__DATASET RECORDS__:
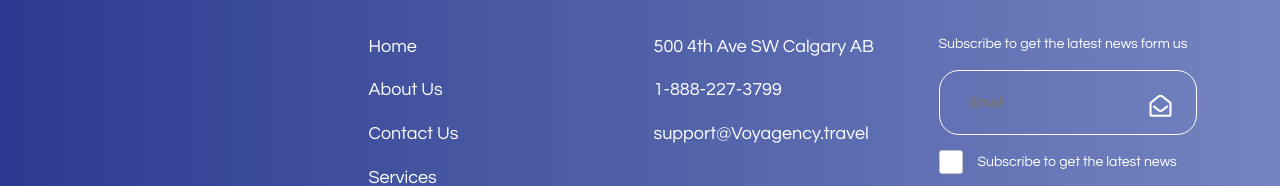
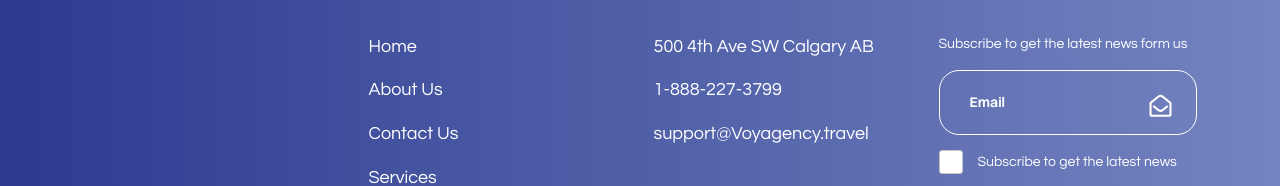
Before and after one commit to shadaf266/vercel-travel-website, a Next.js app: page / in a window 1280 px wide. Shown: the part 6115-6301 px from the top of the page. Built offline with nearby package versions, Linux system fonts and the light colour scheme.

Commit message:
update input placeholder color

```diff
--- a/public/css/style.css
+++ b/public/css/style.css
@@ -3119,3 +3119,7 @@ footer.mil-footer-with-bg .mil-soft {
 .mil-top-panel .mil-logo-2 {
   display:none;
 }
+
+.mil-subscripe-form-footer input::placeholder {
+  color: #fff !important;
+}
```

__TASK DIRECTIONS__: Your copy should match every entry above exactly and contain no pictures.

__WRITTEN REPLY__:
Before and after one commit to shadaf266/vercel-travel-website, a Next.js app: page / in a window 1280 px wide. Shown: the part 6115-6301 px from the top of the page. Built offline with nearby package versions, Linux system fonts and the light colour scheme.

Commit message:
update input placeholder color

```diff
--- a/public/css/style.css
+++ b/public/css/style.css
@@ -3119,3 +3119,7 @@ footer.mil-footer-with-bg .mil-soft {
 .mil-top-panel .mil-logo-2 {
   display:none;
 }
+
+.mil-subscripe-form-footer input::placeholder {
+  color: #fff !important;
+}
```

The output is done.